Your reply should consist of the entries, copied exactly and stripped of images.

[Data records]
..............................
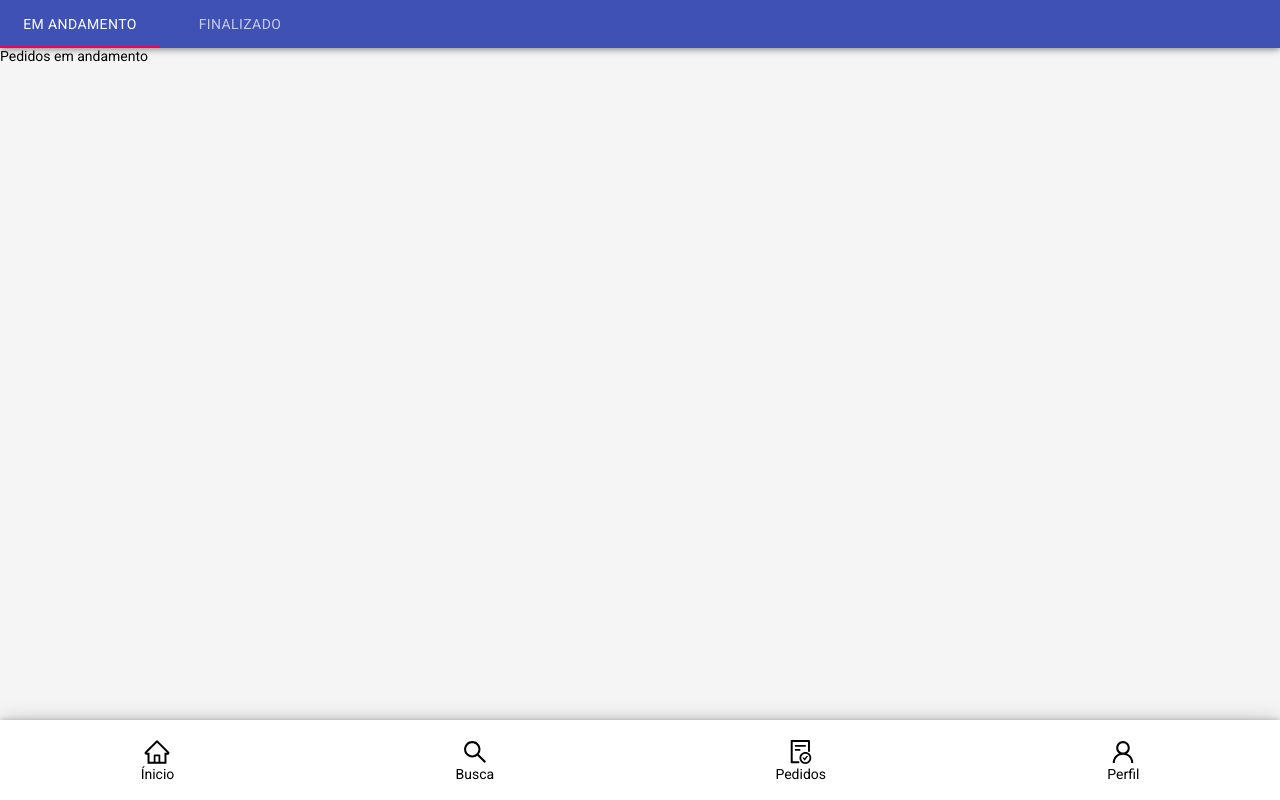
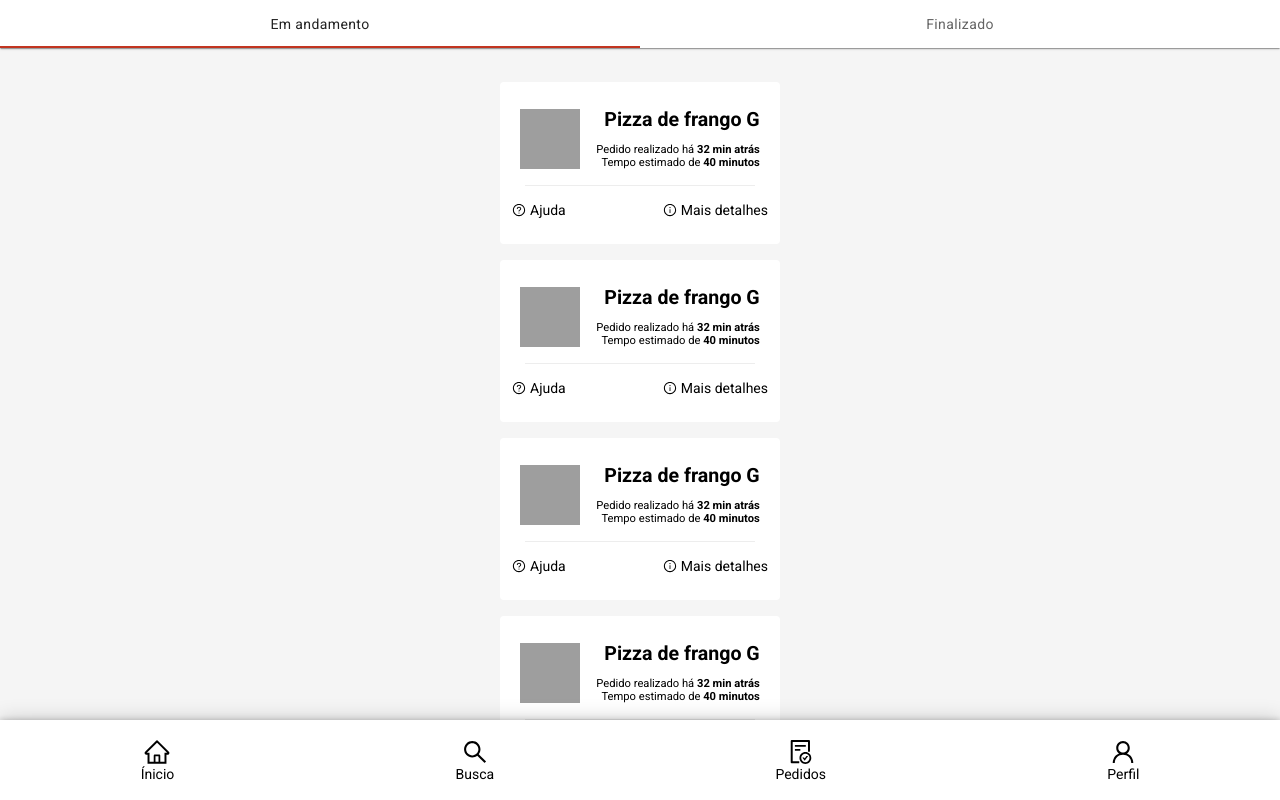
Before and after one commit to RaphaelOliveiraMoura/smart-menu, a React (Create React App) app in the folder frontend/: page /requests in a window 1280 px wide. Built offline with nearby package versions, Linux system fonts and the light colour scheme; grey boxes are pictures that could not be loaded.

Commit message:
feat: create in progress requests tab

```diff
--- a/frontend/src/App.jsx
+++ b/frontend/src/App.jsx
@@ -1,16 +1,21 @@
 import React from 'react';
 
+import { ThemeProvider } from '@material-ui/core';
 import { Router } from 'react-router-dom';
 
 import Routes from '~/routes/';
 import history from '~/services/history';
 import GlobalStyles from '~/styles/GlobalStyles';
 
+import theme from './styles/MaterialUICustomTheme';
+
 function App() {
   return (
     <Router history={history}>
-      <Routes />
-      <GlobalStyles />
+      <ThemeProvider theme={theme}>
+        <Routes />
+        <GlobalStyles />
+      </ThemeProvider>
     </Router>
   );
 }
--- a/frontend/src/components/BottomBar/styles.js
+++ b/frontend/src/components/BottomBar/styles.js
@@ -1,6 +1,10 @@
 import styled from 'styled-components';
 
 export const Container = styled.nav`
+  position: sticky;
+  bottom: 0;
+  left: 0;
+  right: 0;
   background: #fff;
   box-shadow: 0 0px 20px rgba(0, 0, 0, 0.19), 0 0px 6px rgba(0, 0, 0, 0.23);
   z-index: 50;
--- /dev/null
+++ b/frontend/src/mocks/requests.js
@@ -0,0 +1,36 @@
+import topics from './topics';
+
+export const inProgress = [
+  {
+    id: 1,
+    item: { id: 1, title: 'Pizza de frango G', topic: topics[0] },
+    estimatedTime: 40,
+    formattedEstimatedTime: '40 minutos',
+    createdAt: '2020-05-06T02:25:41.550Z',
+    formattedRequestedTime: '32 min atrás',
+  },
+  {
+    id: 2,
+    item: { id: 1, title: 'Pizza de frango G', topic: topics[0] },
+    estimatedTime: 40,
+    formattedEstimatedTime: '40 minutos',
+    createdAt: '2020-05-06T02:25:41.550Z',
+    formattedRequestedTime: '32 min atrás',
+  },
+  {
+    id: 3,
+    item: { id: 1, title: 'Pizza de frango G', topic: topics[0] },
+    estimatedTime: 40,
+    formattedEstimatedTime: '40 minutos',
+    createdAt: '2020-05-06T02:25:41.550Z',
+    formattedRequestedTime: '32 min atrás',
+  },
+  {
+    id: 4,
+    item: { id: 1, title: 'Pizza de frango G', topic: topics[0] },
+    estimatedTime: 40,
+    formattedEstimatedTime: '40 minutos',
+    createdAt: '2020-05-06T02:25:41.550Z',
+    formattedRequestedTime: '32 min atrás',
+  },
+];
--- /dev/null
+++ b/frontend/src/pages/Requests/Finished/index.jsx
@@ -0,0 +1,9 @@
+import React from 'react';
+
+import { Container } from './styles';
+
+function Finished() {
+  return <Container>Pedidos finalizados !!!</Container>;
+}
+
+export default Finished;
--- /dev/null
+++ b/frontend/src/pages/Requests/Finished/styles.js
@@ -0,0 +1,3 @@
+import styled from 'styled-components';
+
+export const Container = styled.div``;
--- /dev/null
+++ b/frontend/src/pages/Requests/InProgress/index.jsx
@@ -0,0 +1,47 @@
+import React from 'react';
+
+import { AiOutlineQuestionCircle, AiOutlineInfoCircle } from 'react-icons/ai';
+
+import { inProgress as requests } from '~/mocks/requests';
+
+import { Container } from './styles';
+
+function InProgress() {
+  return (
+    <Container>
+      {requests.map((request) => (
+        <article key={String(request.id)}>
+          <header>
+            <picture>
+              <img src={request.item.topic.image} alt={request.item.title} />
+            </picture>
+            <div>
+              <h1>{request.item.title}</h1>
+              <span>
+                Pedido realizado há&nbsp;
+                <strong>{request.formattedRequestedTime}</strong>
+              </span>
+              <span>
+                Tempo estimado de&nbsp;
+                <strong>{request.formattedEstimatedTime}</strong>
+              </span>
+            </div>
+          </header>
+          <div className="separator" />
+          <footer>
+            <button type="button">
+              <AiOutlineQuestionCircle />
+              Ajuda
+            </button>
+            <button type="button">
+              <AiOutlineInfoCircle />
+              Mais detalhes
+            </button>
+          </footer>
+        </article>
+      ))}
+    </Container>
+  );
+}
+
+export default InProgress;
--- /dev/null
+++ b/frontend/src/pages/Requests/InProgress/styles.js
@@ -0,0 +1,75 @@
+import styled from 'styled-components';
+
+export const Container = styled.div`
+  display: flex;
+  flex-direction: column;
+  justify-content: center;
+  align-items: center;
+  margin: 26px 0;
+
+  article {
+    background: #fff;
+    padding: 26px 12px;
+    border-radius: 4px;
+    margin: 8px;
+    width: 280px;
+  }
+
+  header {
+    display: flex;
+    justify-content: center;
+    align-items: center;
+    text-align: right;
+
+    picture {
+      width: 60px;
+      height: 60px;
+      border-radius: 30px;
+      margin-right: 16px;
+    }
+
+    img {
+      width: 100%;
+      height: 100%;
+    }
+  }
+
+  header > div {
+    display: flex;
+    flex-direction: column;
+  }
+
+  header {
+    h1 {
+      font-size: 1.4em;
+      margin-bottom: 12px;
+    }
+
+    span {
+      font-size: 0.8em;
+    }
+  }
+
+  .separator {
+    width: 90%;
+    height: 1px;
+    background: #ededed;
+    margin: 16px auto;
+  }
+
+  footer {
+    display: flex;
+    justify-content: space-between;
+    align-items: center;
+
+    button {
+      display: flex;
+      justify-content: center;
+      align-items: center;
+
+      svg {
+        margin-right: 4px;
+      }
+    }
+  }
+`;
--- a/frontend/src/pages/Requests/index.jsx
+++ b/frontend/src/pages/Requests/index.jsx
@@ -4,6 +4,8 @@ import { AppBar, Tabs, Tab } from '@material-ui/core';
 
 import TabPanel from '~/components/TabPanel';
 
+import Finished from './Finished';
+import InProgress from './InProgress';
 import { Container } from './styles';
 
 function Requests() {
@@ -11,10 +13,12 @@ function Requests() {
 
   return (
     <Container>
-      <AppBar position="static">
+      <AppBar position="static" elevation="1">
         <Tabs
           value={currentTabIndex}
           onChange={(_, selectedIndex) => setCurrentTabIndex(selectedIndex)}
+          variant="fullWidth"
+          centered
         >
           <Tab label="Em andamento" />
           <Tab label="Finalizado" />
@@ -22,10 +26,10 @@ function Requests() {
       </AppBar>
 
       <TabPanel currentTabIndex={currentTabIndex} index={0}>
-        Pedidos em andamento
+        <InProgress />
       </TabPanel>
       <TabPanel currentTabIndex={currentTabIndex} index={1}>
-        Pedidos finalizados
+        <Finished />
       </TabPanel>
     </Container>
   );
--- a/frontend/src/pages/Requests/styles.js
+++ b/frontend/src/pages/Requests/styles.js
@@ -1,5 +1,7 @@
 import styled from 'styled-components';
 
 export const Container = styled.section`
-  min-height: 100vh;
+  button[role='tab'] {
+    text-transform: none;
+  }
 `;
--- /dev/null
+++ b/frontend/src/styles/MaterialUICustomTheme.js
@@ -0,0 +1,11 @@
+import { createMuiTheme } from '@material-ui/core/styles';
+
+export const primaryColor = '#ffffff';
+export const secondaryColor = '#c23520';
+
+export default createMuiTheme({
+  palette: {
+    primary: { main: primaryColor },
+    secondary: { main: secondaryColor },
+  },
+});
```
..............................
== EXERCISE ANSWER ==
Before and after one commit to RaphaelOliveiraMoura/smart-menu, a React (Create React App) app in the folder frontend/: page /requests in a window 1280 px wide. Built offline with nearby package versions, Linux system fonts and the light colour scheme; grey boxes are pictures that could not be loaded.

Commit message:
feat: create in progress requests tab

```diff
--- a/frontend/src/App.jsx
+++ b/frontend/src/App.jsx
@@ -1,16 +1,21 @@
 import React from 'react';
 
+import { ThemeProvider } from '@material-ui/core';
 import { Router } from 'react-router-dom';
 
 import Routes from '~/routes/';
 import history from '~/services/history';
 import GlobalStyles from '~/styles/GlobalStyles';
 
+import theme from './styles/MaterialUICustomTheme';
+
 function App() {
   return (
     <Router history={history}>
-      <Routes />
-      <GlobalStyles />
+      <ThemeProvider theme={theme}>
+        <Routes />
+        <GlobalStyles />
+      </ThemeProvider>
     </Router>
   );
 }
--- a/frontend/src/components/BottomBar/styles.js
+++ b/frontend/src/components/BottomBar/styles.js
@@ -1,6 +1,10 @@
 import styled from 'styled-components';
 
 export const Container = styled.nav`
+  position: sticky;
+  bottom: 0;
+  left: 0;
+  right: 0;
   background: #fff;
   box-shadow: 0 0px 20px rgba(0, 0, 0, 0.19), 0 0px 6px rgba(0, 0, 0, 0.23);
   z-index: 50;
--- /dev/null
+++ b/frontend/src/mocks/requests.js
@@ -0,0 +1,36 @@
+import topics from './topics';
+
+export const inProgress = [
+  {
+    id: 1,
+    item: { id: 1, title: 'Pizza de frango G', topic: topics[0] },
+    estimatedTime: 40,
+    formattedEstimatedTime: '40 minutos',
+    createdAt: '2020-05-06T02:25:41.550Z',
+    formattedRequestedTime: '32 min atrás',
+  },
+  {
+    id: 2,
+    item: { id: 1, title: 'Pizza de frango G', topic: topics[0] },
+    estimatedTime: 40,
+    formattedEstimatedTime: '40 minutos',
+    createdAt: '2020-05-06T02:25:41.550Z',
+    formattedRequestedTime: '32 min atrás',
+  },
+  {
+    id: 3,
+    item: { id: 1, title: 'Pizza de frango G', topic: topics[0] },
+    estimatedTime: 40,
+    formattedEstimatedTime: '40 minutos',
+    createdAt: '2020-05-06T02:25:41.550Z',
+    formattedRequestedTime: '32 min atrás',
+  },
+  {
+    id: 4,
+    item: { id: 1, title: 'Pizza de frango G', topic: topics[0] },
+    estimatedTime: 40,
+    formattedEstimatedTime: '40 minutos',
+    createdAt: '2020-05-06T02:25:41.550Z',
+    formattedRequestedTime: '32 min atrás',
+  },
+];
--- /dev/null
+++ b/frontend/src/pages/Requests/Finished/index.jsx
@@ -0,0 +1,9 @@
+import React from 'react';
+
+import { Container } from './styles';
+
+function Finished() {
+  return <Container>Pedidos finalizados !!!</Container>;
+}
+
+export default Finished;
--- /dev/null
+++ b/frontend/src/pages/Requests/Finished/styles.js
@@ -0,0 +1,3 @@
+import styled from 'styled-components';
+
+export const Container = styled.div``;
--- /dev/null
+++ b/frontend/src/pages/Requests/InProgress/index.jsx
@@ -0,0 +1,47 @@
+import React from 'react';
+
+import { AiOutlineQuestionCircle, AiOutlineInfoCircle } from 'react-icons/ai';
+
+import { inProgress as requests } from '~/mocks/requests';
+
+import { Container } from './styles';
+
+function InProgress() {
+  return (
+    <Container>
+      {requests.map((request) => (
+        <article key={String(request.id)}>
+          <header>
+            <picture>
+              <img src={request.item.topic.image} alt={request.item.title} />
+            </picture>
+            <div>
+              <h1>{request.item.title}</h1>
+              <span>
+                Pedido realizado há&nbsp;
+                <strong>{request.formattedRequestedTime}</strong>
+              </span>
+              <span>
+                Tempo estimado de&nbsp;
+                <strong>{request.formattedEstimatedTime}</strong>
+              </span>
+            </div>
+          </header>
+          <div className="separator" />
+          <footer>
+            <button type="button">
+              <AiOutlineQuestionCircle />
+              Ajuda
+            </button>
+            <button type="button">
+              <AiOutlineInfoCircle />
+              Mais detalhes
+            </button>
+          </footer>
+        </article>
+      ))}
+    </Container>
+  );
+}
+
+export default InProgress;
--- /dev/null
+++ b/frontend/src/pages/Requests/InProgress/styles.js
@@ -0,0 +1,75 @@
+import styled from 'styled-components';
+
+export const Container = styled.div`
+  display: flex;
+  flex-direction: column;
+  justify-content: center;
+  align-items: center;
+  margin: 26px 0;
+
+  article {
+    background: #fff;
+    padding: 26px 12px;
+    border-radius: 4px;
+    margin: 8px;
+    width: 280px;
+  }
+
+  header {
+    display: flex;
+    justify-content: center;
+    align-items: center;
+    text-align: right;
+
+    picture {
+      width: 60px;
+      height: 60px;
+      border-radius: 30px;
+      margin-right: 16px;
+    }
+
+    img {
+      width: 100%;
+      height: 100%;
+    }
+  }
+
+  header > div {
+    display: flex;
+    flex-direction: column;
+  }
+
+  header {
+    h1 {
+      font-size: 1.4em;
+      margin-bottom: 12px;
+    }
+
+    span {
+      font-size: 0.8em;
+    }
+  }
+
+  .separator {
+    width: 90%;
+    height: 1px;
+    background: #ededed;
+    margin: 16px auto;
+  }
+
+  footer {
+    display: flex;
+    justify-content: space-between;
+    align-items: center;
+
+    button {
+      display: flex;
+      justify-content: center;
+      align-items: center;
+
+      svg {
+        margin-right: 4px;
+      }
+    }
+  }
+`;
--- a/frontend/src/pages/Requests/index.jsx
+++ b/frontend/src/pages/Requests/index.jsx
@@ -4,6 +4,8 @@ import { AppBar, Tabs, Tab } from '@material-ui/core';
 
 import TabPanel from '~/components/TabPanel';
 
+import Finished from './Finished';
+import InProgress from './InProgress';
 import { Container } from './styles';
 
 function Requests() {
@@ -11,10 +13,12 @@ function Requests() {
 
   return (
     <Container>
-      <AppBar position="static">
+      <AppBar position="static" elevation="1">
         <Tabs
           value={currentTabIndex}
           onChange={(_, selectedIndex) => setCurrentTabIndex(selectedIndex)}
+          variant="fullWidth"
+          centered
         >
           <Tab label="Em andamento" />
           <Tab label="Finalizado" />
@@ -22,10 +26,10 @@ function Requests() {
       </AppBar>
 
       <TabPanel currentTabIndex={currentTabIndex} index={0}>
-        Pedidos em andamento
+        <InProgress />
       </TabPanel>
       <TabPanel currentTabIndex={currentTabIndex} index={1}>
-        Pedidos finalizados
+        <Finished />
       </TabPanel>
     </Container>
   );
--- a/frontend/src/pages/Requests/styles.js
+++ b/frontend/src/pages/Requests/styles.js
@@ -1,5 +1,7 @@
 import styled from 'styled-components';
 
 export const Container = styled.section`
-  min-height: 100vh;
+  button[role='tab'] {
+    text-transform: none;
+  }
 `;
--- /dev/null
+++ b/frontend/src/styles/MaterialUICustomTheme.js
@@ -0,0 +1,11 @@
+import { createMuiTheme } from '@material-ui/core/styles';
+
+export const primaryColor = '#ffffff';
+export const secondaryColor = '#c23520';
+
+export default createMuiTheme({
+  palette: {
+    primary: { main: primaryColor },
+    secondary: { main: secondaryColor },
+  },
+});
```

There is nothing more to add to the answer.